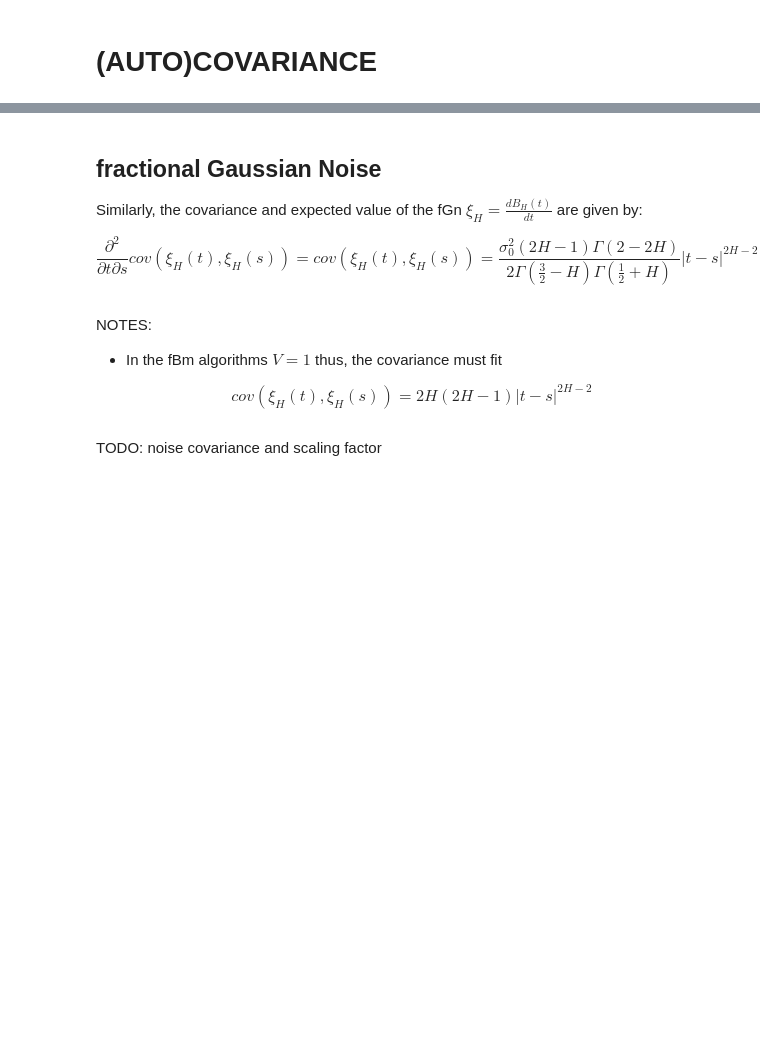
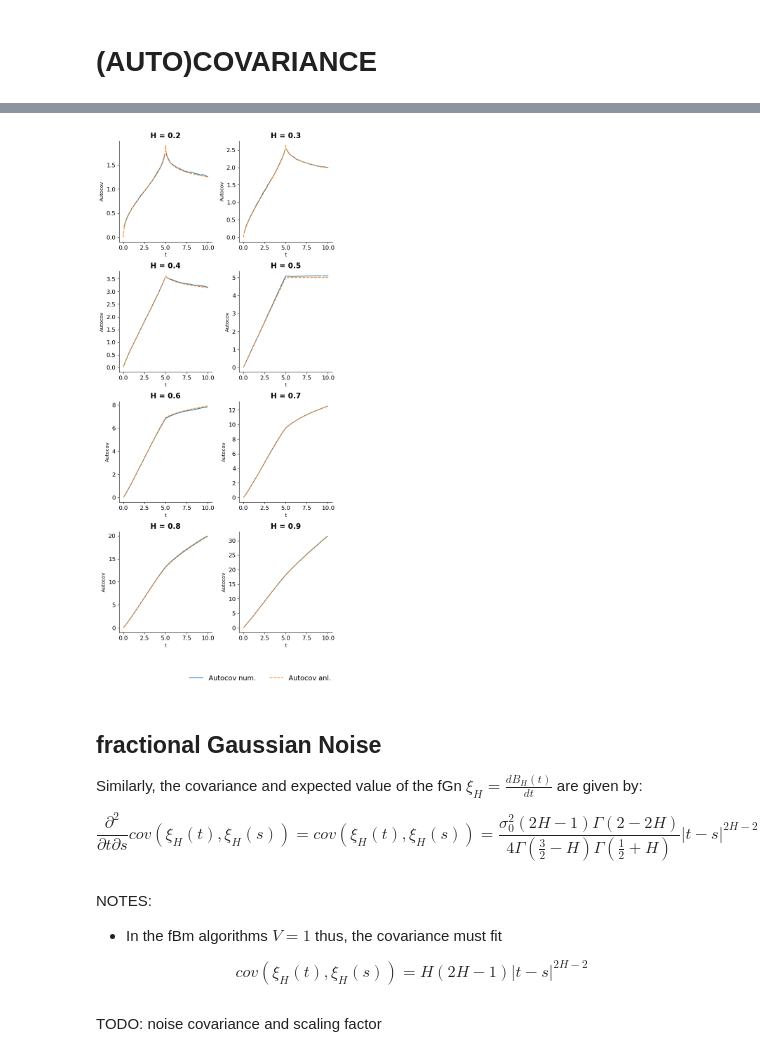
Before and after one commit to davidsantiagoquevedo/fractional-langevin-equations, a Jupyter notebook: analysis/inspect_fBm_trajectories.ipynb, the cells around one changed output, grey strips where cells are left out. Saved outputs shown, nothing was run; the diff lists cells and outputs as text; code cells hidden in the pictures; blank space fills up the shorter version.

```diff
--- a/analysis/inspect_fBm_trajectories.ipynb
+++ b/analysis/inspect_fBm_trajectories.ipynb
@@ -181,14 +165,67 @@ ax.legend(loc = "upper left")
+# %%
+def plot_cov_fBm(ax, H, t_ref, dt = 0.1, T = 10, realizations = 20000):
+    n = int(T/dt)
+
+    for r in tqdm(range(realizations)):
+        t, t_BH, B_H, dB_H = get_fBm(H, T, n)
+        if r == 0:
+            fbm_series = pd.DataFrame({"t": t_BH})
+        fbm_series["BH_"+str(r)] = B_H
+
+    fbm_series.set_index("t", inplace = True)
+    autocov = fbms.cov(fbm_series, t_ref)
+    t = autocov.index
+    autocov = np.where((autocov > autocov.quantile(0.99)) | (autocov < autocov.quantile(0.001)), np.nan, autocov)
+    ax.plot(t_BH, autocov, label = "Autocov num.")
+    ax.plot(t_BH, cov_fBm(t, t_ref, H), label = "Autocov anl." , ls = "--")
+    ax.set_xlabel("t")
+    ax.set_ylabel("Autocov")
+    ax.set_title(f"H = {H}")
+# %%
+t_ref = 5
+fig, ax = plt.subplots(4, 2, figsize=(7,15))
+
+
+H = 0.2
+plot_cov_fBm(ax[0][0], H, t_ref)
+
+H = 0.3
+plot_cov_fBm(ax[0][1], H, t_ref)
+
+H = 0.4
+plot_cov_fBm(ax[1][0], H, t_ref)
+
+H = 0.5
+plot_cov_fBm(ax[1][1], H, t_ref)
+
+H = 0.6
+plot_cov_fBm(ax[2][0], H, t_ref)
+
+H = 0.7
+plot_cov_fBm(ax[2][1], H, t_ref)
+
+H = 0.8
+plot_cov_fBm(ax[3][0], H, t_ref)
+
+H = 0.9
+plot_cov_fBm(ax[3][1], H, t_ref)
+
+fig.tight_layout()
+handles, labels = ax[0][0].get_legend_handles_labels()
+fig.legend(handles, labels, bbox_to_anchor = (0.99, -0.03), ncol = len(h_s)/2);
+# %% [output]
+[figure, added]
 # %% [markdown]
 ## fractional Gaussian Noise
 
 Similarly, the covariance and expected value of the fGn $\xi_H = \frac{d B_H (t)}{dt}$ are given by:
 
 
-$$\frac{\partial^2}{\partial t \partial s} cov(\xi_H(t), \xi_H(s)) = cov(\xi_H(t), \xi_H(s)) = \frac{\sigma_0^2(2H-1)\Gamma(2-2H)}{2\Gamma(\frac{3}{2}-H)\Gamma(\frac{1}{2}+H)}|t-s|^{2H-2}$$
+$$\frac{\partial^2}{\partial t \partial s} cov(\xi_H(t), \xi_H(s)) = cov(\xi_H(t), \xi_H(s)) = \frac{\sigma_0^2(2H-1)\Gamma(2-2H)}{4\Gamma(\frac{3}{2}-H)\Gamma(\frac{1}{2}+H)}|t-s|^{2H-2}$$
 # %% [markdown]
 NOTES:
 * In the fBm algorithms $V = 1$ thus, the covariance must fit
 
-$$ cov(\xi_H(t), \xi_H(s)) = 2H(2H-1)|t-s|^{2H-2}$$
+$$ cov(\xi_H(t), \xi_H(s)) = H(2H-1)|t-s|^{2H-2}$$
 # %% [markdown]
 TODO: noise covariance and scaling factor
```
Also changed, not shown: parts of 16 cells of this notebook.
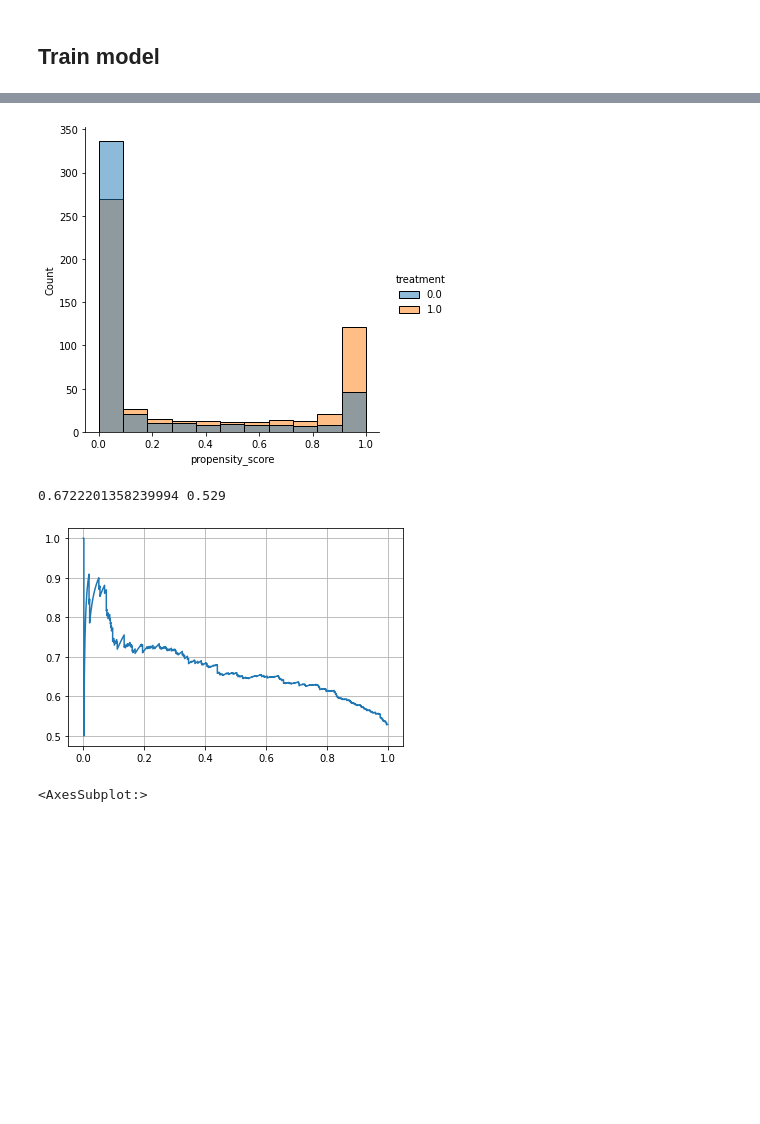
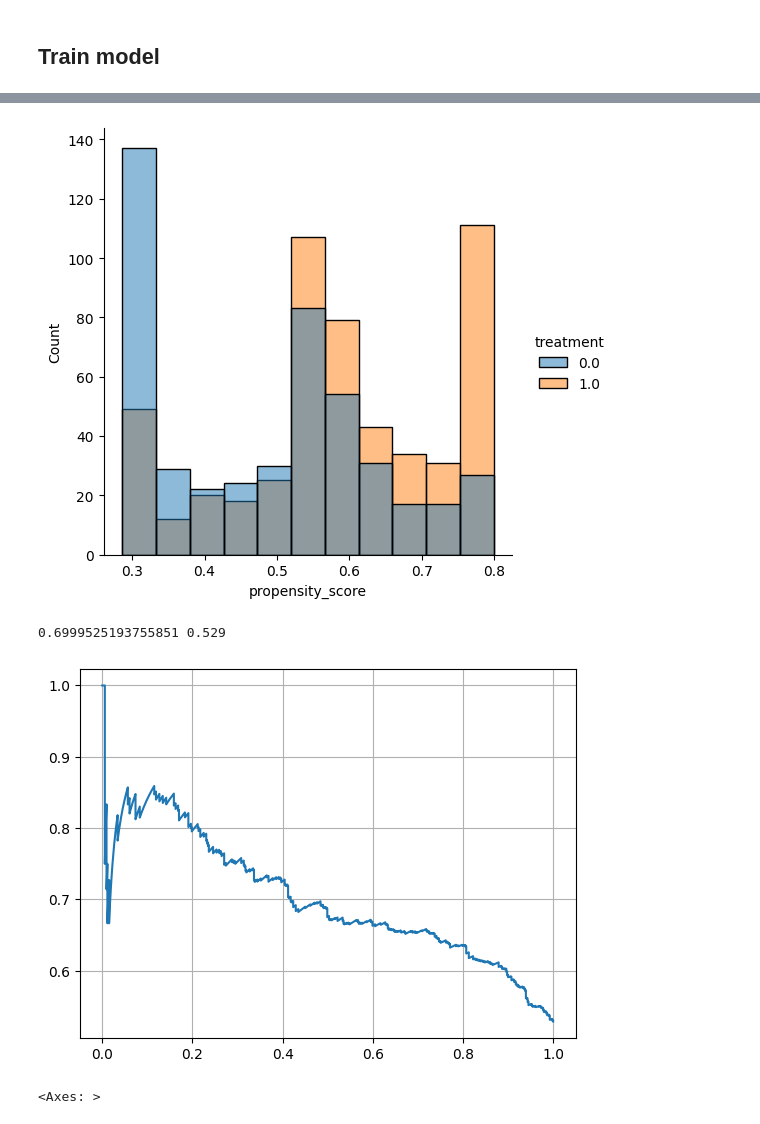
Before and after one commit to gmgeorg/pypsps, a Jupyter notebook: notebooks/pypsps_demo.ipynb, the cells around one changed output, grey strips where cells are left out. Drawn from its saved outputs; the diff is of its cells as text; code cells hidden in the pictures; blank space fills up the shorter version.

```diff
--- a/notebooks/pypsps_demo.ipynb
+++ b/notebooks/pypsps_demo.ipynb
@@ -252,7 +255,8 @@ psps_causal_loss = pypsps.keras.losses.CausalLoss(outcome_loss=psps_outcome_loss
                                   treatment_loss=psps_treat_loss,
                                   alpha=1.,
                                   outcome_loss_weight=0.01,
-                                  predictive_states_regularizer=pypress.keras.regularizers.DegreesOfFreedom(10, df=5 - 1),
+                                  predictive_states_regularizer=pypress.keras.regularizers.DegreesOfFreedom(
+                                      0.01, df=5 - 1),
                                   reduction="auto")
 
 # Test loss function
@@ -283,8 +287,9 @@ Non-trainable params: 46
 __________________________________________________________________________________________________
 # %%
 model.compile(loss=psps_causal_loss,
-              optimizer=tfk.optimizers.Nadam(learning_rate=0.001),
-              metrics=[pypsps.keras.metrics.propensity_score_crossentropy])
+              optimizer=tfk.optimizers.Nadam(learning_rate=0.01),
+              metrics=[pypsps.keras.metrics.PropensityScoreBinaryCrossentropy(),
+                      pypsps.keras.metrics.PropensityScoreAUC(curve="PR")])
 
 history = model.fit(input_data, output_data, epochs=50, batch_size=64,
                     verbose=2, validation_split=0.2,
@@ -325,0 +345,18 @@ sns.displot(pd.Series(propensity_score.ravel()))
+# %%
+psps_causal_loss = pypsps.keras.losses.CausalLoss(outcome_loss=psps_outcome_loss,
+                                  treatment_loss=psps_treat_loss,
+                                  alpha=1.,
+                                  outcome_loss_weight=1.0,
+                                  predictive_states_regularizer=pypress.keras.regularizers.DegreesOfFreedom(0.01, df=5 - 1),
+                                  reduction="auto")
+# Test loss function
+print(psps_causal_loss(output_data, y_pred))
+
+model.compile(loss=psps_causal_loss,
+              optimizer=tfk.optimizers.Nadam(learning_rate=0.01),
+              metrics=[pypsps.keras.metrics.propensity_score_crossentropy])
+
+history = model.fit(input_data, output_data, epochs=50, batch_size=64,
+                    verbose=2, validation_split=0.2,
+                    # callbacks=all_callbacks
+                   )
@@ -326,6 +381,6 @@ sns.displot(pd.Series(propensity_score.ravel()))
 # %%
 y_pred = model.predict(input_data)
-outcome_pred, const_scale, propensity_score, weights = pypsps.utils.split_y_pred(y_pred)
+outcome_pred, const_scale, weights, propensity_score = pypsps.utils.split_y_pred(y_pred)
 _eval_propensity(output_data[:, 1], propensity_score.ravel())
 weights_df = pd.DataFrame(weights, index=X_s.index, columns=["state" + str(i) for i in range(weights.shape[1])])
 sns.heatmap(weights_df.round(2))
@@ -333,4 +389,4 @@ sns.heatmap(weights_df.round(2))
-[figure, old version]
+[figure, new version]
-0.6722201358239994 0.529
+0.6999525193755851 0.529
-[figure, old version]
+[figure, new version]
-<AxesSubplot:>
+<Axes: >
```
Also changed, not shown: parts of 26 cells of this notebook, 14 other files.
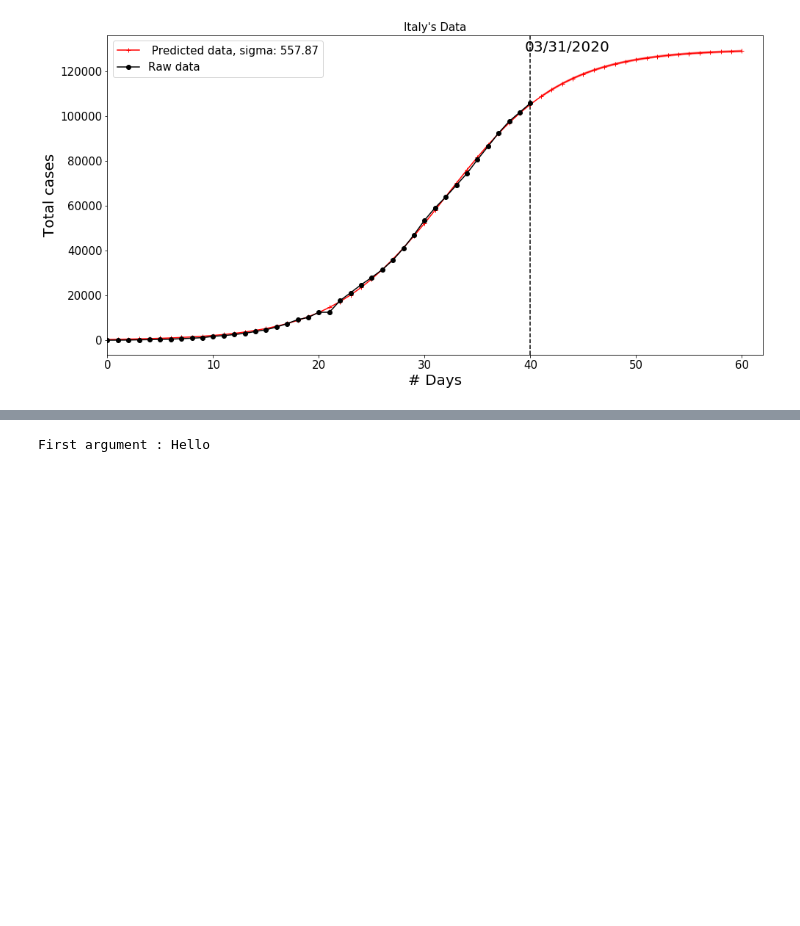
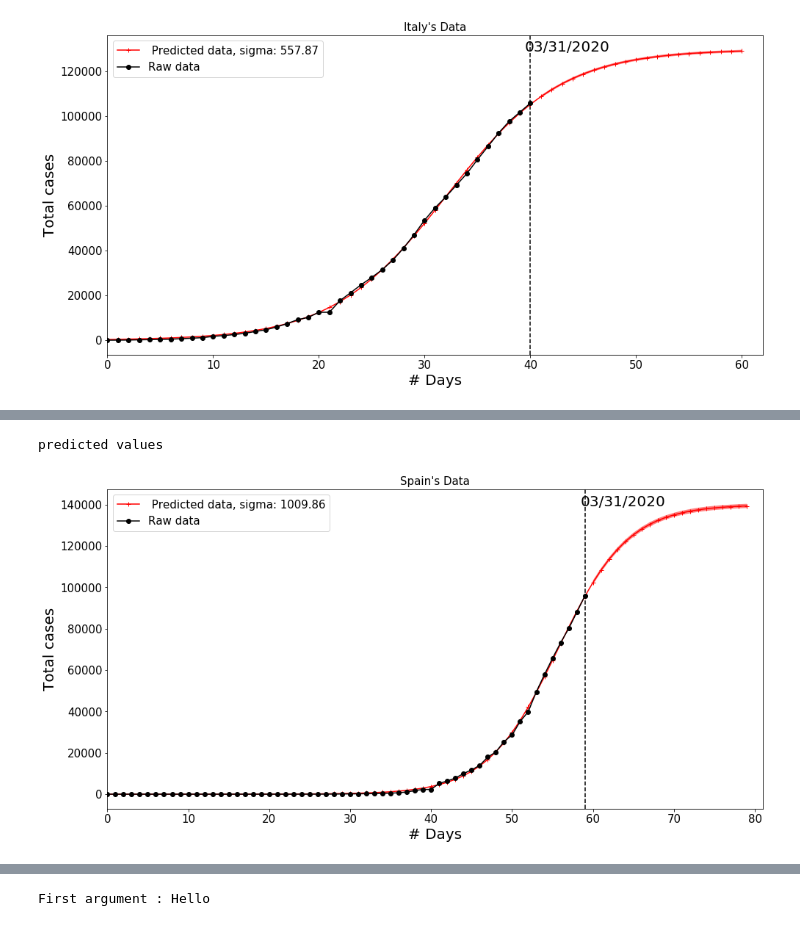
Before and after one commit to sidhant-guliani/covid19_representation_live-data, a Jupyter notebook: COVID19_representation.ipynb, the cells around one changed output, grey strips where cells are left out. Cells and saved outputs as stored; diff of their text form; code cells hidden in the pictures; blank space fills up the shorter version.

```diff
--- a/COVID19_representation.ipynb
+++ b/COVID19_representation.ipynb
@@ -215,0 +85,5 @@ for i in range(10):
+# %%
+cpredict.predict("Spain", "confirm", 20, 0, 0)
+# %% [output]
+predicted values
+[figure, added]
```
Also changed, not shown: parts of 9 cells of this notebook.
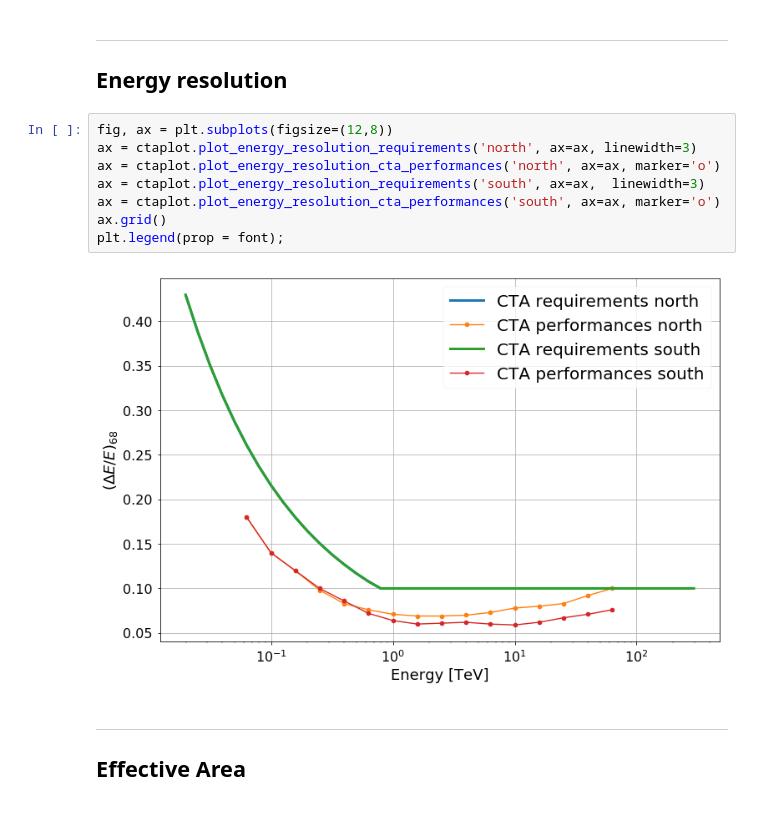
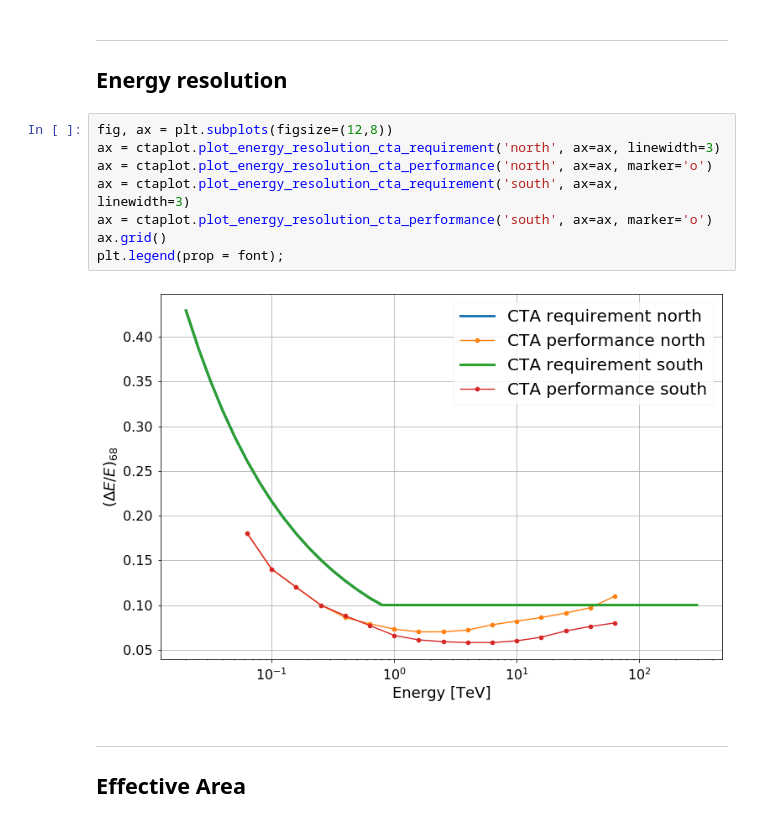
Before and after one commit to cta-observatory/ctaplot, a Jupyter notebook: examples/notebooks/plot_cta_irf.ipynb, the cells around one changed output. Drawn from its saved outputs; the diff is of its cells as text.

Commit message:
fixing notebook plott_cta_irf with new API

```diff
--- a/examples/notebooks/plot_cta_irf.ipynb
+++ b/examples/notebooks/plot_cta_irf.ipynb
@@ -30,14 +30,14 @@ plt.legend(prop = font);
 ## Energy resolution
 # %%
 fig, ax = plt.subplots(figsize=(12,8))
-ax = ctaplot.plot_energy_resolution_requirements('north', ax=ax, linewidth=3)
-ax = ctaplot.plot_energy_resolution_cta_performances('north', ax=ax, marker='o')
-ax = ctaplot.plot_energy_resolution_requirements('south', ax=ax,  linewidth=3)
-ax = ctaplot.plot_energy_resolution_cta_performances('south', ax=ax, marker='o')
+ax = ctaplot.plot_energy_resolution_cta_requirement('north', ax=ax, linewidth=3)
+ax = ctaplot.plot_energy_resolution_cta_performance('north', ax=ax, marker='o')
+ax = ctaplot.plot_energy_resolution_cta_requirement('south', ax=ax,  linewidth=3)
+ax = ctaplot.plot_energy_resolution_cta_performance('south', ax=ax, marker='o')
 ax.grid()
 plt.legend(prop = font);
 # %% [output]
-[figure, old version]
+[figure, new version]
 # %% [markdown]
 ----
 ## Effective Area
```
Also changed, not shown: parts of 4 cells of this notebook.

- - - -

# Assignment
Check each line of the listing above for the string "parts", and report how many lines contain it, as a number alone.

# Answer space
4